Bread is among the most commonly eaten foods worldwide. There are different varieties, shapes, sizes, textures, and ingredients of bread available on the market. It is one of the oldest prepared foods.
White bread is made from flour located in the central core of wheat. It is the most commonly consumed bread, but presents many health risks. White bread usually contains refined flour, which is reported to be associated with adverse health effects such as the onset of cardio-metabolic diseases. Many nutrients are lost during the refining process, e.g. calcium, iron, and B vitamins. White bread also has a high carbohydrate content; its starches are easily broken down and converted to sugar, which can significantly increase blood glucose levels. A research study published online in the year 2014 in BMC Public Health concluded that eating two or more portions of white bread daily is directly related to an increased risk of becoming overweight and obese.
A study published in PloS Med in 2007 states that high glycemic index foods, which can cause substantial spikes in blood glucose levels, can lead to an increase in risk of type 2 diabetes. White bread has a high (70) glycemic index, which is a numerical measurement used to illustrate a food's effect on blood glucose. A high score means that more insulin is created and can aggravate type II diabetes.
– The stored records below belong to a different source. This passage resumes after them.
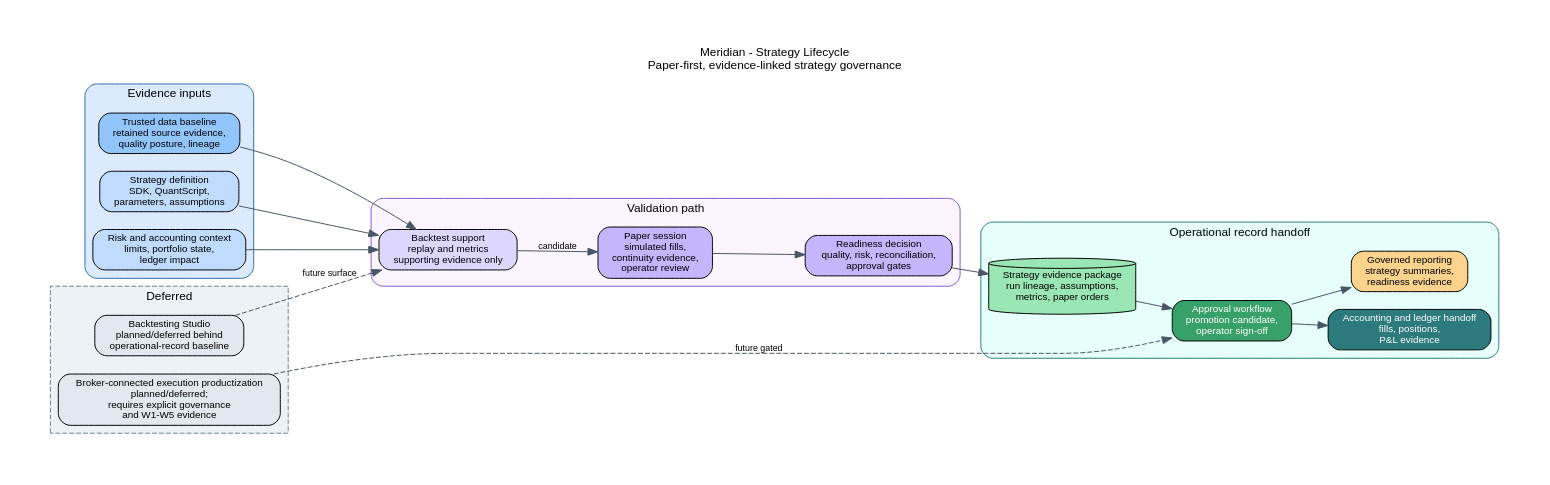
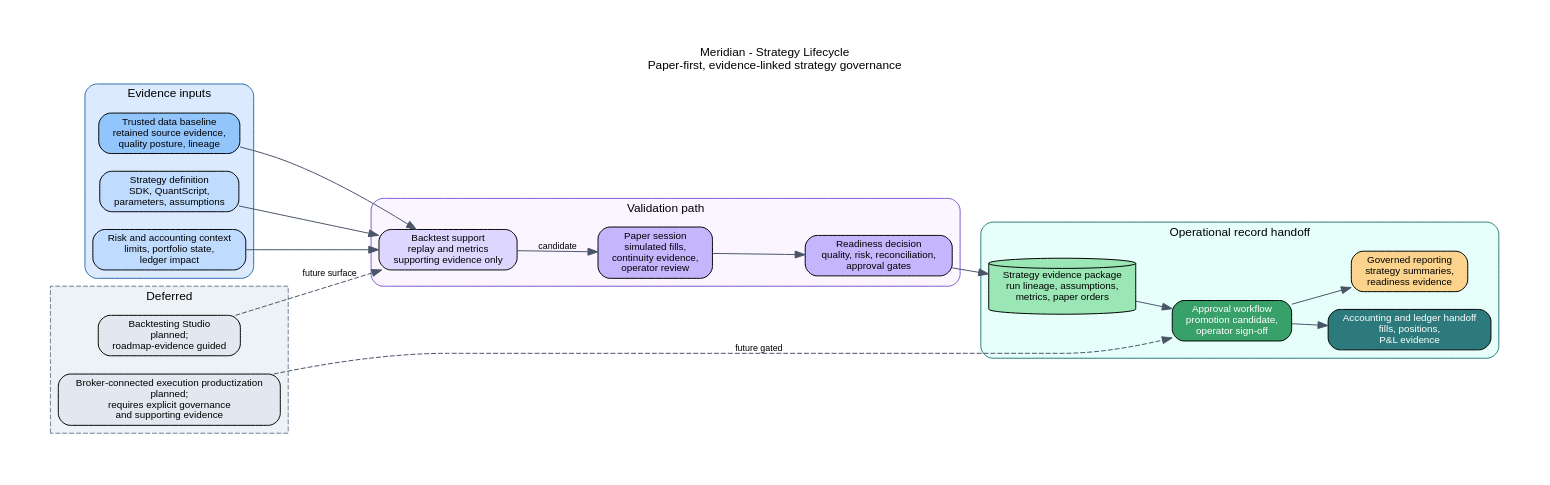
Before and after one commit to rodoHasArrived/Meridian-main: the diagram in docs/diagrams/workflows/operations/strategy-lifecycle.dot, drawn with Graphviz. The commit also changed 131 other files, not shown here.

```diff
--- a/docs/diagrams/workflows/operations/strategy-lifecycle.dot
+++ b/docs/diagrams/workflows/operations/strategy-lifecycle.dot
@@ -1,84 +1,84 @@
 // Strategy Lifecycle Diagram
 // Meridian current project stance
 // Last Updated: 2026-06-10
 //
 // Strategy work remains useful when it feeds retained evidence, paper
 // readiness, approvals, accounting records, or governed reports.
 
 digraph StrategyLifecycle {
   rankdir=LR;
   graph [fontname="Helvetica", fontsize=12, bgcolor="white", compound=true, pad=0.5];
   node  [fontname="Helvetica", fontsize=10, shape=box, style="rounded,filled"];
   edge  [fontname="Helvetica", fontsize=9, color="#4a5568"];
 
   labelloc="t";
   label="Meridian - Strategy Lifecycle\nPaper-first, evidence-linked strategy governance";
 
   subgraph cluster_inputs {
     label="Evidence inputs";
     color="#2b6cb0";
     style="rounded";
     bgcolor="#dbeafe";
 
     DATA [fillcolor="#93c5fd",
       label="Trusted data baseline\nretained source evidence,\nquality posture, lineage"];
     STRATEGY [fillcolor="#bfdbfe",
       label="Strategy definition\nSDK, QuantScript,\nparameters, assumptions"];
     RISK [fillcolor="#bfdbfe",
       label="Risk and accounting context\nlimits, portfolio state,\nledger impact"];
   }
 
   subgraph cluster_validation {
     label="Validation path";
     color="#805ad5";
     style="rounded";
     bgcolor="#faf5ff";
 
     BACKTEST [fillcolor="#ddd6fe",
       label="Backtest support\nreplay and metrics\nsupporting evidence only"];
     PAPER [fillcolor="#c4b5fd",
       label="Paper session\nsimulated fills,\ncontinuity evidence,\noperator review"];
     READINESS [fillcolor="#c4b5fd",
       label="Readiness decision\nquality, risk, reconciliation,\napproval gates"];
   }
 
   subgraph cluster_record {
     label="Operational record handoff";
     color="#2c7a7b";
     style="rounded";
     bgcolor="#e6fffa";
 
     EVIDENCE [shape=cylinder, fillcolor="#9ae6b4",
       label="Strategy evidence package\nrun lineage, assumptions,\nmetrics, paper orders"];
     APPROVAL [fillcolor="#38a169", fontcolor="white",
       label="Approval workflow\npromotion candidate,\noperator sign-off"];
     LEDGER [fillcolor="#2c7a7b", fontcolor="white",
       label="Accounting and ledger handoff\nfills, positions,\nP&L evidence"];
     REPORTS [fillcolor="#fbd38d",
       label="Governed reporting\nstrategy summaries,\nreadiness evidence"];
   }
 
   subgraph cluster_deferred {
     label="Deferred";
     color="#718096";
     style="dashed";
     bgcolor="#edf2f7";
 
     LIVE [fillcolor="#e2e8f0",
-      label="Broker-connected execution productization\nplanned/deferred;\nrequires explicit governance\nand W1-W5 evidence"];
+      label="Broker-connected execution productization\nplanned;\nrequires explicit governance\nand supporting evidence"];
     STUDIO [fillcolor="#e2e8f0",
-      label="Backtesting Studio\nplanned/deferred behind\noperational-record baseline"];
+      label="Backtesting Studio\nplanned;\nroadmap-evidence guided"];
   }
 
   DATA -> BACKTEST;
   STRATEGY -> BACKTEST;
   RISK -> BACKTEST;
   BACKTEST -> PAPER [label="candidate"];
   PAPER -> READINESS;
   READINESS -> EVIDENCE;
   EVIDENCE -> APPROVAL;
   APPROVAL -> LEDGER;
   APPROVAL -> REPORTS;
   LIVE -> APPROVAL [style=dashed, label="future gated"];
   STUDIO -> BACKTEST [style=dashed, label="future surface"];
 }
```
White bread contains phytic acid which has been illustrated in scientific articles to impair the absorption of minerals and other trace elements such as calcium, iron, and magnesium in the body. A study carried out by Bohn, et.al., published in the American Journal of Clinical Nutrition in 2004, supports this claim.
White bread may have adverse health effects, but not all breads are unhealthy. Consuming whole grain or multigrain breads can be beneficial. A study published in the Journal of Nutrition in 2015 found that enriched cereal based breads contribute to the reduction of hunger by increasing the feeling of satiety. It also illustrated improved responses to glycemic, gastrointestinal, and insulinemic hormones in healthy adults, which basically means it is healthful.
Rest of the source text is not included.